Jesus spoke His words in public, for all to hear, but only some were willing to listen. Just like the sower cast his seed upon all terrains, but only in some was it able to take root. The same seed was cast over all. The difference was in the condition of the soil. This is a metaphor for our faith. When we begin to learn the Catechism, which is a study of our creed, the first thing we learn about is faith. The first thing we say in our creed is "I believe," which in Latin is credo. That's where our English word "creed" comes from. So our study of the creed begins with faith, and faith is kind of a mysterious thing.
Our Catechism defines faith as, "Both a gift of God and a human act by which the believer gives personal adherence to God... and freely assents to the whole truth that God has revealed." How can faith be a free gift from God but also something we humans have to do? If faith is a gift, does God give faith only to some people and not others? If I am struggling with my faith does that mean God has't given me as much as He gives others? These are honest questions. It can be a bit confusing to be told that faith is a gift from God and at the same time our response to God.
This is where the parable of the sower helps. Just as the sower casts the same seed on all grounds, God gives the same gift of faith to all of us. But the purpose of the seed is to take root, grow, and bear fruit. To do that, it must have fertile soil. That is our part. The fertile soil is our act of faith, allowing God's word to take root. There are many things that can keep us from doing that. We could not be open to hearing the word at all. We could hear it, but be anxious or fearful to fully open our lives to it. Or we could allow the many distractions of this world to crowd it out.
Everyone in the crowd heard Jesus preach His parable. But only a few understood because only a few were truly open to listening to the Word of God. Some were made deaf by cynicism, or concern for things of this world, or attachment to sin. Others were willing to hear the word of God and follow through, even if it meant a radical change in their lives. This is a necessary condition of faith -- to be open to seeing what God is showing you, and hearing His word, and then following where He leads. Open your eyes to see His beauty. Open your hears to hear His wisdom. And prepare your heart to be rich and fruitful soil, where His gift of faith can take root and prosper. For "the seed sown on rich soil is the one who hears the word and understands it, who indeed bears fruit and yields a hundred or sixty or thirtyfold" (Mt 13:23).

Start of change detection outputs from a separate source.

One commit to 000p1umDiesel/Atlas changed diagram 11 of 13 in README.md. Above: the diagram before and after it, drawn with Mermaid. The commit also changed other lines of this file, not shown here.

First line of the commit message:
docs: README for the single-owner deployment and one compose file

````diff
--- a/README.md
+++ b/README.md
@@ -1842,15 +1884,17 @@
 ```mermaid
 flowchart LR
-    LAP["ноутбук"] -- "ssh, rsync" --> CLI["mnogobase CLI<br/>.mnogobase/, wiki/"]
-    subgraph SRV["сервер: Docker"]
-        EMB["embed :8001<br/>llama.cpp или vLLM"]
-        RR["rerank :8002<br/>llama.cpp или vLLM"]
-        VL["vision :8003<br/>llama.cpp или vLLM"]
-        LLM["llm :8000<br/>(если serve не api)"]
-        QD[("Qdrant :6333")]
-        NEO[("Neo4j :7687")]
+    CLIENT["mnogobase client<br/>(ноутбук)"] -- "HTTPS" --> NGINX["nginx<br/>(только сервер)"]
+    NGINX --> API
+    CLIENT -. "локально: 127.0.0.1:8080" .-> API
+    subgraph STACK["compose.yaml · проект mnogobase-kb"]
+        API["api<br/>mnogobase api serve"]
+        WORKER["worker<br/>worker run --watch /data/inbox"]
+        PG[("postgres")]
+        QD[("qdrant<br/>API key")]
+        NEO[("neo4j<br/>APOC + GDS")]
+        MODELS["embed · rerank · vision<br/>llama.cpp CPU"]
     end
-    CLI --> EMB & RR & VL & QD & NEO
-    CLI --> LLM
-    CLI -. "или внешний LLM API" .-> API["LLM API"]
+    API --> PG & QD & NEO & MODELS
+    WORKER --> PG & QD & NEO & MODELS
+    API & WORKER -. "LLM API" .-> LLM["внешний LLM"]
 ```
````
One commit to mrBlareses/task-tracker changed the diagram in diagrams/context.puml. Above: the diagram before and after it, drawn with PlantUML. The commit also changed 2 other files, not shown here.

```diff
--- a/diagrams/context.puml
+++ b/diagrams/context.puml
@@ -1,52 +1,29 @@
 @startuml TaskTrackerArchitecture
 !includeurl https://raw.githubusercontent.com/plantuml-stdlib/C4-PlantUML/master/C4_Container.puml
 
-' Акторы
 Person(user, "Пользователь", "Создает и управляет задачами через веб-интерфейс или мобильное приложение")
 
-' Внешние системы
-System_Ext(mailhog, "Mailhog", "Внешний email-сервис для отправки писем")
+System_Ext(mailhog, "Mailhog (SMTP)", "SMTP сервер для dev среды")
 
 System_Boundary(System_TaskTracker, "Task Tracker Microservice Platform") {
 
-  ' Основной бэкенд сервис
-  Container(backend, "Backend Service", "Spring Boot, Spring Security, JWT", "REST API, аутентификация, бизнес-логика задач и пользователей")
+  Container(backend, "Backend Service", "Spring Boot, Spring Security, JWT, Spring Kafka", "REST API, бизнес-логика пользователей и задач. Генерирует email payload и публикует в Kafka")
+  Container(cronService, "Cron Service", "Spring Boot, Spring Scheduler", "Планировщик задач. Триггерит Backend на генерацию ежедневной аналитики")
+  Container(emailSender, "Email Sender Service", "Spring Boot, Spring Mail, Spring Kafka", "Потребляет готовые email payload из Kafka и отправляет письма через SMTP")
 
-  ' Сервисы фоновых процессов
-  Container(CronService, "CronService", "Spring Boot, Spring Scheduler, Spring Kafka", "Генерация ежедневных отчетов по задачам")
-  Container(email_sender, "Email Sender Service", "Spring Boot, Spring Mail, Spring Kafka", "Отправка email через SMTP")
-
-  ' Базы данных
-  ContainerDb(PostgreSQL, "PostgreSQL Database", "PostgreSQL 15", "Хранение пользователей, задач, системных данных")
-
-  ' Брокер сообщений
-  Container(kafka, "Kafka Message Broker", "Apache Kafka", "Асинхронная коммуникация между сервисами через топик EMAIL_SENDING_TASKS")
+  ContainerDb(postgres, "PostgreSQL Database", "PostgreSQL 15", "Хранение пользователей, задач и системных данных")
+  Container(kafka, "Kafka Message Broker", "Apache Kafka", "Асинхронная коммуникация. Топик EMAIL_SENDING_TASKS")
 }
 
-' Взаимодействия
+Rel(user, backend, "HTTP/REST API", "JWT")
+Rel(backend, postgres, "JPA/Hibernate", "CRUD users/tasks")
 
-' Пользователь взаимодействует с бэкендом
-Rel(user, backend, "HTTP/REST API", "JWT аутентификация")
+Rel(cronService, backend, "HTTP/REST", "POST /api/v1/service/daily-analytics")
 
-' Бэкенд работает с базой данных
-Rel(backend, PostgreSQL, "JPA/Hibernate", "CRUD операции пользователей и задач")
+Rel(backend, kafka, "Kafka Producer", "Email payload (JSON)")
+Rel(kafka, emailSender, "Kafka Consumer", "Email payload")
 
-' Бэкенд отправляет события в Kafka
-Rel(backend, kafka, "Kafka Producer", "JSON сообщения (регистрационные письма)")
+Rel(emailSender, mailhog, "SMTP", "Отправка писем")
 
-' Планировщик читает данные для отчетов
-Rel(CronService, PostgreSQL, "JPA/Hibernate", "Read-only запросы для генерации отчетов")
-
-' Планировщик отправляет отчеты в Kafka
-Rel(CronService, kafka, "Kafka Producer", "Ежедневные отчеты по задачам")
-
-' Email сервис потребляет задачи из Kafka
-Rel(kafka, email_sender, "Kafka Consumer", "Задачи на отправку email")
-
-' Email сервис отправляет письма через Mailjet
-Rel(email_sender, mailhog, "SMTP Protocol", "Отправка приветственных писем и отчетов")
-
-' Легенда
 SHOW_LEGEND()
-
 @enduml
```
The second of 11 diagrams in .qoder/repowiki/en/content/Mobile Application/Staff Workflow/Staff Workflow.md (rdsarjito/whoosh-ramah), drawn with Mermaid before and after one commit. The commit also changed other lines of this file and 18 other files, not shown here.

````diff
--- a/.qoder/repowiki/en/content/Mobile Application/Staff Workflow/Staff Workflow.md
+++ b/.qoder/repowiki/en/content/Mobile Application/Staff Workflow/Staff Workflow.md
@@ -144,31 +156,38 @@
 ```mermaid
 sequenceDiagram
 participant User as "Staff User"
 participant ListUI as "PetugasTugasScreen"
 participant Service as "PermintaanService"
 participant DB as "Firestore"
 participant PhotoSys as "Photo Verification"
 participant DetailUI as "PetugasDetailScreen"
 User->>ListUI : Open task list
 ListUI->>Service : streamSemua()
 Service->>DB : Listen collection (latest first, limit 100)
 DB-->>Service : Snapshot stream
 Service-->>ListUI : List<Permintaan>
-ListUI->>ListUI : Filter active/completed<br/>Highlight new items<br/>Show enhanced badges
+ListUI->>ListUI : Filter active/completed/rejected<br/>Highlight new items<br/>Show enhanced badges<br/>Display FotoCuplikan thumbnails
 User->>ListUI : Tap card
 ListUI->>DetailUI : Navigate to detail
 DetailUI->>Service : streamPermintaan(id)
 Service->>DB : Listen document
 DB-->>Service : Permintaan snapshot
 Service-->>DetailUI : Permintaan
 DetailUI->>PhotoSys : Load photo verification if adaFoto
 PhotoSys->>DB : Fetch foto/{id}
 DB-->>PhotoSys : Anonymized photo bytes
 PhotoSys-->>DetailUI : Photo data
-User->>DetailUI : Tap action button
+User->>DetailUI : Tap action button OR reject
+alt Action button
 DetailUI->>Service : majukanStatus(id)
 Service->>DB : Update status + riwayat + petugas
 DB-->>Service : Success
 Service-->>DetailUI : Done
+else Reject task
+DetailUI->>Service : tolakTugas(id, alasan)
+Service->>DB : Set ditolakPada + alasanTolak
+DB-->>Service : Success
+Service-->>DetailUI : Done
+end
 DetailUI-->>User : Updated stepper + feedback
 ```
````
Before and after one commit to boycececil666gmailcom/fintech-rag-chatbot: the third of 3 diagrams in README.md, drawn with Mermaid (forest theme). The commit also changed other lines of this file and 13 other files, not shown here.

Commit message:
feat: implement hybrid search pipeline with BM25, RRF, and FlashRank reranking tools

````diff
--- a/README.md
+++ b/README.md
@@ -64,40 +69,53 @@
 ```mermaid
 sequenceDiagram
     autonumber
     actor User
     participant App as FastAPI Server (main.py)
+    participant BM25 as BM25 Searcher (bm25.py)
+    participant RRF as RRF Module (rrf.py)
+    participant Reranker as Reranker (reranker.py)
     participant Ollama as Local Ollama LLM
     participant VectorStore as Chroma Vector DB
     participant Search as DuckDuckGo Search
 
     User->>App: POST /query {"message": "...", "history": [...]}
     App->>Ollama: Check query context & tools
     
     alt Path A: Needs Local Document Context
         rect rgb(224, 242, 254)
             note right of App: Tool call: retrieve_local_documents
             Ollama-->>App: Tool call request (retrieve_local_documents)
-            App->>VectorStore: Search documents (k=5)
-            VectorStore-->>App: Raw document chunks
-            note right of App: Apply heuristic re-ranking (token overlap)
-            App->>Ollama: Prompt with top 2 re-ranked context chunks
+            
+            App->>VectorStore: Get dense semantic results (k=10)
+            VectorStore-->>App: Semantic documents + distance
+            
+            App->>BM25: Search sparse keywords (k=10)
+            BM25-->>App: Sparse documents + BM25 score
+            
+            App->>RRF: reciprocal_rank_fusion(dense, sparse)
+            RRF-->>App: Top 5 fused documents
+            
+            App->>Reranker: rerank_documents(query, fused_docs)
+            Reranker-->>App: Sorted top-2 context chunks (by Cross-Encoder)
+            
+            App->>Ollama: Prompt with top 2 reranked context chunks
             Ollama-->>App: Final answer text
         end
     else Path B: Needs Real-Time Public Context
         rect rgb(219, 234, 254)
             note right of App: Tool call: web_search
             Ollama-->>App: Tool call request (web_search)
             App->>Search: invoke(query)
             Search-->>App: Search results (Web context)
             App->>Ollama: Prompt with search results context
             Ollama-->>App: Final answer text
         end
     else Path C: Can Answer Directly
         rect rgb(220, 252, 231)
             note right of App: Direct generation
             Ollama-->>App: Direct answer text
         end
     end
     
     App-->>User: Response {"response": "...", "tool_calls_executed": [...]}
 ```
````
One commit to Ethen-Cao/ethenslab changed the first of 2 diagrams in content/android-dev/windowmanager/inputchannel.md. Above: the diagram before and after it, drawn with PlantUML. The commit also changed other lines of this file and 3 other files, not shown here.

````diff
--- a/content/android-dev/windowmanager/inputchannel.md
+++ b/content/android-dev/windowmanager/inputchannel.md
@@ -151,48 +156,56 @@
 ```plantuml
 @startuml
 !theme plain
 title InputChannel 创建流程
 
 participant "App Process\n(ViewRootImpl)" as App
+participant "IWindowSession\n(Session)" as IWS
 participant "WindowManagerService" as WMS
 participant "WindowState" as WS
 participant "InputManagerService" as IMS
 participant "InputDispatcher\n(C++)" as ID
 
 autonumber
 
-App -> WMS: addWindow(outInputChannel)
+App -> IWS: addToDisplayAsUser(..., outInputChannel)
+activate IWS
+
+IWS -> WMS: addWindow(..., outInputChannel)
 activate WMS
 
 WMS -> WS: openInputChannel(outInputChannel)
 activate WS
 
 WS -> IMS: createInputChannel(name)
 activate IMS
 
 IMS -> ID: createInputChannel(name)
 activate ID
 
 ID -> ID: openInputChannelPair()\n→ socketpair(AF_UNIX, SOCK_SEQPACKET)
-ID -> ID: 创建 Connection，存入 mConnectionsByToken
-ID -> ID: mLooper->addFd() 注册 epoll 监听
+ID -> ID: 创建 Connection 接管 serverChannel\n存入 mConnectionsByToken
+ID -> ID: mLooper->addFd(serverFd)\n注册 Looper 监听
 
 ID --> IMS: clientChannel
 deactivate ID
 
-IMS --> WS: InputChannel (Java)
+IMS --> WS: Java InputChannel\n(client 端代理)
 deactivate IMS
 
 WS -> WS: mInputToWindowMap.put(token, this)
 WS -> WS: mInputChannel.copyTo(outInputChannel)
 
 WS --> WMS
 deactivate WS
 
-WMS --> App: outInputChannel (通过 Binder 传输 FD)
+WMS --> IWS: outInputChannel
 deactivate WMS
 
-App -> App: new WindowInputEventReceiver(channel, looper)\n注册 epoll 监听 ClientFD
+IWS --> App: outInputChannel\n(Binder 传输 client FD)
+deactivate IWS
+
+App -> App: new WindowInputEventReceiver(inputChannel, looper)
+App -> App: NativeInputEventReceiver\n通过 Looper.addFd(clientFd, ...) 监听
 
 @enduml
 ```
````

G. K. Chesterton said it is amazing what ordinary people can see if they decide to start seeing. We can also say it is amazing what ordinary people can hear if they decide to start listening. Let us set ourselves to this task; the wonderful task of seeing and hearing the spirit of God active in our lives.